Saturday morning, Transportation Secretary Ray LaHood sought to reassure dealers and prospective car buyers that the plan would continue.
"No one should worry," LaHood said. "Go out and buy a car."
Analysts believe the Senate will have to follow the House's lead and guarantee the additional $2 billion to continue the program.
"The valid deals that are on the table right now I think the government will fund, because otherwise, they're leaving the dealership holding the bag," said Rebecca Lindland, an automotive industry analyst with HIS Global Insight.
While dealers like the program, they don't like the 136-page rulebook and a constantly-crashing Web site that dealers must use to register clunkers and get the government reimbursement. But there are no complaints about the ability to bring in more potential buyers.
"If there was no Cash for Clunkers program, would you be doing this trade in?" Pinkston asked Holmes.
"No, not today," Holmes said.
And no complaints from junkyard owners, who get the old cars from the dealers after the engines have been disabled.
"It's double the business," said Ed Malone with Brookfield Resource Management. "We're getting a lot more cars in. It's good for my business."
The government isn't sure yet whether the first billion has actually been spent yet.
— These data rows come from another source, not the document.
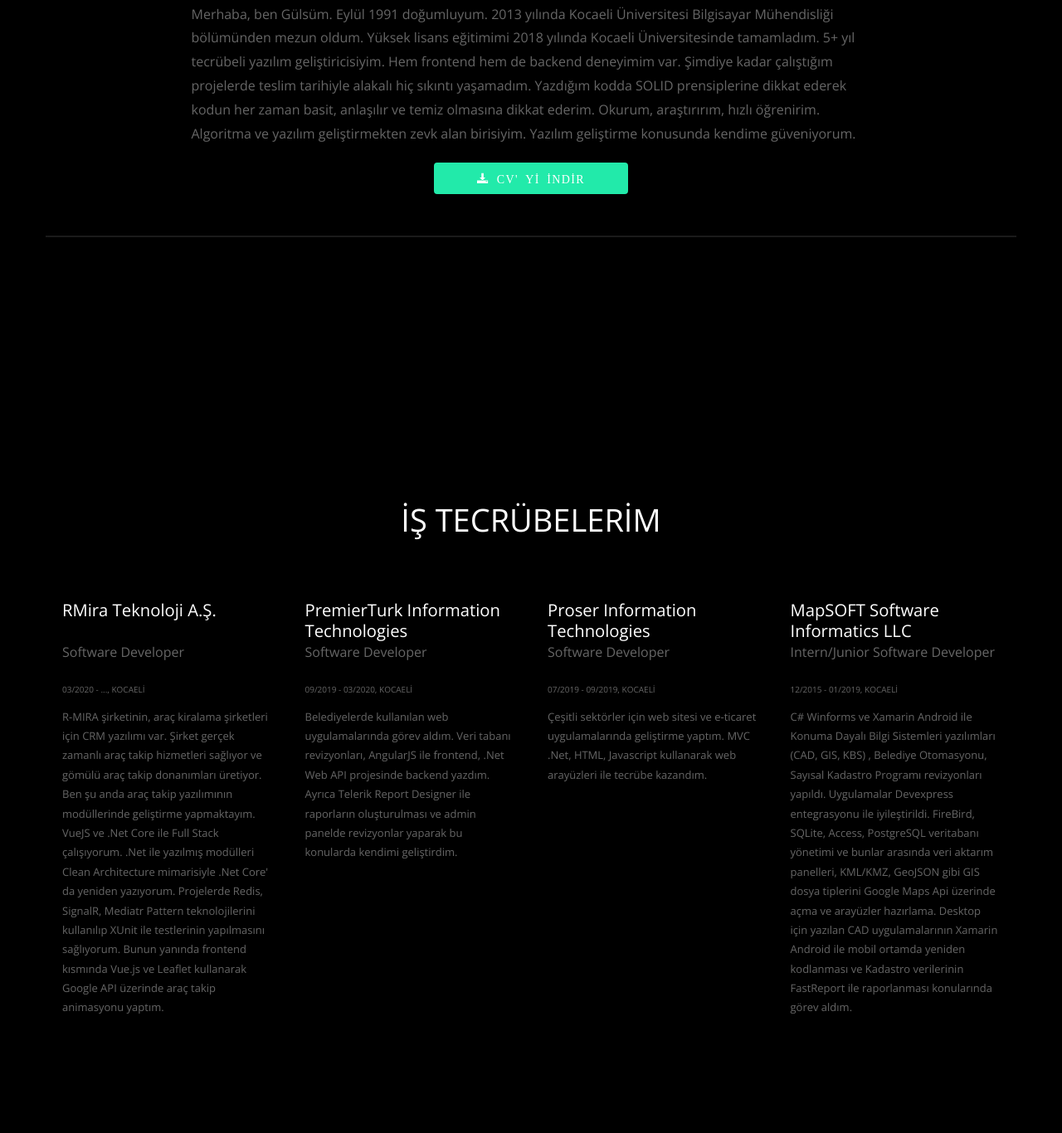
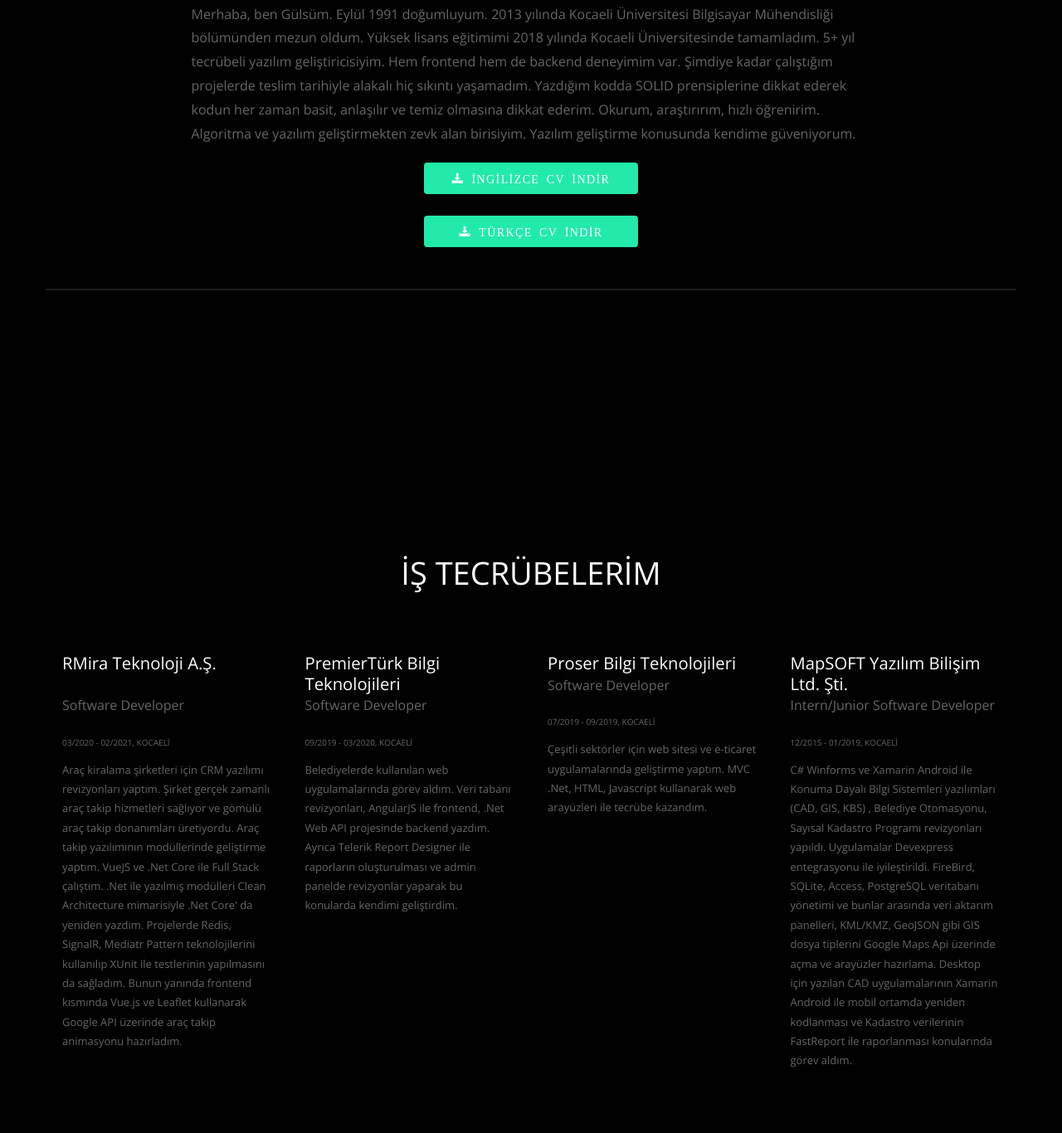
Before and after one commit to gulsumerbay/portfolio, a website: page index.html in a window 1280 px wide. Shown: the part 634-2000 px from the top of the page at 83% size. Drawn offline with nearby package versions, Linux system fonts and the light colour scheme; files whose address does not match are found by name.

Commit message:
resume-tr

```diff
--- a/index.html
+++ b/index.html
@@ -21,10 +21,11 @@
 <body>
 
     <!-- START: header -->
-    <header role="banner" class="probootstrap-header" style="position: fixed; background-color: black; padding-bottom: 0px;">
+    <header role="banner" class="probootstrap-header"
+        style="position: fixed; background-color: black; padding-bottom: 0px;">
         <div class="container">
 
-            <div class="left-nav" >
+            <div class="left-nav">
                 <a href="mailto:glsm.erbay@gmail.com"><i class="icon-mail"></i></a></li>
                 <a href="https://www.facebook.com/gulsumerbayy/"><i class="icon-facebook2"></i></a></li>
                 <a href="https://www.instagram.com/gulsummerbayy/"><i class="icon-instagram2"></i></a></li>
@@ -39,7 +40,7 @@
             <nav role="navigation" class="probootstrap-nav hidden-xs">
                 <ul class="probootstrap-main-nav">
                     <!-- <li class="active"><a href="index.html">Home</a></li> -->
-                    <li style="cursor:pointer"><a a href="#about" >Hakkımda</a></li>
+                    <li style="cursor:pointer"><a a href="#about">Hakkımda</a></li>
                     <li style="cursor:pointer"><a a href="#experience">Tecrübeler</a></li>
                     <li style="cursor:pointer"><a a href="#contact">İLETİŞİM</a></li>
                     <a href="eng/index.html">ENG <span class="flag-icon flag-icon-gb"></span></a>
@@ -68,8 +69,9 @@
         <div class="row">
             <div class="col-md-8  probootstrap-cta probootstrap-animate" style="margin-bottom: 200px;">
                 <h2 class="mb20" style="text-align: center; font-size: 38px;">Hakkımda</h2>
-                <p class="h-center width70 width90" >
-                    Merhaba, ben Gülsüm. Eylül 1991 doğumluyum. 2013 yılında Kocaeli Üniversitesi Bilgisayar Mühendisliği bölümünden
+                <p class="h-center width70 width90">
+                    Merhaba, ben Gülsüm. Eylül 1991 doğumluyum. 2013 yılında Kocaeli Üniversitesi Bilgisayar
+                    Mühendisliği bölümünden
                     mezun oldum. Yüksek lisans eğitimimi 2018 yılında Kocaeli Üniversitesinde tamamladım.
                     5+ yıl tecrübeli yazılım geliştiricisiyim. Hem frontend hem de backend deneyimim var.
                     Şimdiye kadar çalıştığım projelerde teslim tarihiyle alakalı hiç sıkıntı yaşamadım.
@@ -77,9 +79,12 @@
                     temiz olmasına dikkat ederim. Okurum, araştırırım, hızlı öğrenirim. Algoritma ve
                     yazılım geliştirmekten zevk alan birisiyim. Yazılım geliştirme konusunda kendime güveniyorum.</p>
 
-                    <p style=" width: 50%; display: block; margin-left: auto; margin-right: auto;  font-size: 20px;">
-                        <a href="../download/resume.pdf" role="button" class="btn btn-primary btn-cv w40 icon-download3"
-                        >&nbsp;CV' Yİ İNDİR</a></p>
+                <p style=" width: 55%; display: block; margin-left: auto; margin-right: auto;  font-size: 20px;">
+                    <a href="../download/resume.pdf" role="button"
+                        class="btn btn-primary btn-cv w40 icon-download3">&nbsp;İNGİLİZCE CV İNDİR</a></p>
+                <p style=" width: 55%; display: block; margin-left: auto; margin-right: auto;  font-size: 20px;">
+                    <a href="../download/resume-tr.pdf" role="button"
+                        class="btn btn-primary btn-cv w40 icon-download3">&nbsp;TÜRKÇE CV İNDİR</a></p>
             </div>
         </div>
     </div>
@@ -89,7 +94,7 @@
         <div class="container">
             <div class="row">
                 <div class="col-md-12 section-heading probootstrap-animate">
-                    <h2  style="text-align: center; font-size: 38px;">
+                    <h2 style="text-align: center; font-size: 38px;">
                         İŞ TECRÜBELERİM</h2>
                 </div>
             </div>
@@ -97,16 +102,20 @@
                 <div class="col-md-3 probootstrap-animate">
                     <div class="probootstrap-card">
                         <div class="probootstrap-card-text">
-                            <h2 class="probootstrap-card-heading mb0">RMira Teknoloji A.Ş.<br><br/></h2>
+                            <h2 class="probootstrap-card-heading mb0">RMira Teknoloji A.Ş.<br><br /></h2>
                             <p class="category">Software Developer</p>
-                            <p style="font-size: 10px;">03/2020 - ..., KOCAELİ</p>
+                            <p style="font-size: 10px;">03/2020 - 02/2021, KOCAELİ</p>
                             <p style="font-size: 13px;">
-                                R-MIRA şirketinin, araç kiralama şirketleri için CRM yazılımı var.
-                                Şirket gerçek zamanlı araç takip hizmetleri sağlıyor ve gömülü araç takip donanımları üretiyor.
-                                Ben şu anda araç takip yazılımının modüllerinde geliştirme yapmaktayım. VueJS ve .Net Core ile Full Stack
-                                çalışıyorum. .Net ile yazılmış modülleri Clean Architecture mimarisiyle .Net Core' da yeniden yazıyorum.
-                                Projelerde Redis, SignalR, Mediatr Pattern teknolojilerini kullanılıp XUnit ile testlerinin yapılmasını sağlıyorum.
-                                Bunun yanında frontend kısmında Vue.js ve Leaflet kullanarak Google API üzerinde araç takip animasyonu yaptım.
+                                Araç kiralama şirketleri için CRM yazılımı revizyonları yaptım.
+                                Şirket gerçek zamanlı araç takip hizmetleri sağlıyor ve gömülü
+                                araç takip donanımları üretiyordu. Araç takip yazılımının
+                                modüllerinde geliştirme yaptım. VueJS ve .Net Core ile Full
+                                Stack çalıştım. .Net ile yazılmış modülleri Clean Architecture
+                                mimarisiyle .Net Core' da yeniden yazdım. Projelerde Redis,
+                                SignalR, Mediatr Pattern teknolojilerini kullanılıp XUnit ile
+                                testlerinin yapılmasını da sağladım. Bunun yanında frontend kısmında
+                                Vue.js ve Leaflet kullanarak Google API üzerinde araç takip
+                                animasyonu hazırladım.
                             </p>
                         </div>
                     </div>
@@ -114,12 +123,14 @@
                 <div class="col-md-3 probootstrap-animate">
                     <div class="probootstrap-card">
                         <div class="probootstrap-card-text">
-                            <h2 class="probootstrap-card-heading mb0">PremierTurk Information Technologies</h2>
+                            <h2 class="probootstrap-card-heading mb0">PremierTürk Bilgi Teknolojileri</h2>
                             <p class="category">Software Developer</p>
                             <p style="font-size: 10px;">09/2019 - 03/2020, KOCAELİ</p>
                             <p style="font-size: 13px;">
-                            Belediyelerde kullanılan web uygulamalarında görev aldım. Veri tabanı revizyonları, AngularJS ile frontend,
-                            .Net Web API projesinde backend yazdım. Ayrıca Telerik Report Designer ile raporların oluşturulması ve admin panelde
+                                Belediyelerde kullanılan web uygulamalarında görev aldım. Veri tabanı revizyonları,
+                                AngularJS ile frontend,
+                                .Net Web API projesinde backend yazdım. Ayrıca Telerik Report Designer ile raporların
+                                oluşturulması ve admin panelde
                                 revizyonlar yaparak bu konularda kendimi geliştirdim. </p>
                         </div>
                     </div>
@@ -127,7 +138,7 @@
                 <div class="col-md-3 probootstrap-animate">
                     <div class="probootstrap-card">
                         <div class="probootstrap-card-text">
-                            <h2 class="probootstrap-card-heading mb0">Proser Information Technologies</h2>
+                            <h2 class="probootstrap-card-heading mb0">Proser Bilgi Teknolojileri</h2>
                             <p class="category">Software Developer</p>
                             <p style="font-size: 10px;">07/2019 - 09/2019, KOCAELİ</p>
                             <p style="font-size: 13px;">
@@ -139,15 +150,20 @@
                 <div class="col-md-3 probootstrap-animate">
                     <div class="probootstrap-card">
                         <div class="probootstrap-card-text">
-                            <h2 class="probootstrap-card-heading mb0">MapSOFT Software Informatics LLC</h2>
+                            <h2 class="probootstrap-card-heading mb0">MapSOFT Yazılım Bilişim Ltd. Şti.</h2>
                             <p class="category">Intern/Junior Software Developer</p>
                             <p style="font-size: 10px;">12/2015 - 01/2019, KOCAELİ</p>
                             <p style="font-size: 13px;">
-                            C# Winforms ve Xamarin Android ile Konuma Dayalı Bilgi Sistemleri yazılımları (CAD, GIS, KBS) ,
-                            Belediye Otomasyonu, Sayısal Kadastro Programı revizyonları yapıldı. Uygulamalar Devexpress entegrasyonu
-                            ile iyileştirildi. FireBird, SQLite, Access, PostgreSQL veritabanı yönetimi ve bunlar arasında veri aktarım
-                            panelleri, KML/KMZ, GeoJSON gibi GIS dosya tiplerini Google Maps Api üzerinde açma ve arayüzler hazırlama.
-                            Desktop için yazılan CAD uygulamalarının Xamarin Android ile mobil ortamda yeniden kodlanması ve Kadastro
+                                C# Winforms ve Xamarin Android ile Konuma Dayalı Bilgi Sistemleri yazılımları (CAD, GIS,
+                                KBS) ,
+                                Belediye Otomasyonu, Sayısal Kadastro Programı revizyonları yapıldı. Uygulamalar
+                                Devexpress entegrasyonu
+                                ile iyileştirildi. FireBird, SQLite, Access, PostgreSQL veritabanı yönetimi ve bunlar
+                                arasında veri aktarım
+                                panelleri, KML/KMZ, GeoJSON gibi GIS dosya tiplerini Google Maps Api üzerinde açma ve
+                                arayüzler hazırlama.
+                                Desktop için yazılan CAD uygulamalarının Xamarin Android ile mobil ortamda yeniden
+                                kodlanması ve Kadastro
                                 verilerinin FastReport ile raporlanması konularında görev aldım.</p>
                         </div>
                     </div>
@@ -160,10 +176,10 @@
 
 
     <div class="col-md-12 section-heading probootstrap-animate" id="contact" style="padding-top: 50px;">
-        <h2  style="text-align: center; font-size: 38px;">İLETİŞİM</h2>
+        <h2 style="text-align: center; font-size: 38px;">İLETİŞİM</h2>
     </div>
 
-    <section class="probootstrap-section" >
+    <section class="probootstrap-section">
         <div class="container">
             <div class="row">
                 <div class="col-md-8">
@@ -191,7 +207,8 @@
                             <textarea cols="30" rows="10" class="form-control" id="message" name="message"></textarea>
                         </div>
                         <div class="form-group">
-                            <input type="submit" class="btn btn-primary" id="submit" name="submit" value="Mesajı Gönder">
+                            <input type="submit" class="btn btn-primary" id="submit" name="submit"
+                                value="Mesajı Gönder">
                         </div>
                     </form>
                 </div>
@@ -215,7 +232,7 @@
                     </div>
                 </div>
                 <div class="col-md-4" class="m-t">
-                    <div class="probootstrap-footer-widget" >
+                    <div class="probootstrap-footer-widget">
                         <p style="margin-top: 60px;">&copy; 2021 Copyright Gülsüm Erbay</p>
                     </div>
                 </div>
```
Also changed, not shown: eng/index.html (+31 -21 lines), 2 other files. Lines whose indentation alone changed are shown as unchanged.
But if it has, it means the additional $2 billion Congress is expected to appropriate could be gone in less than a month.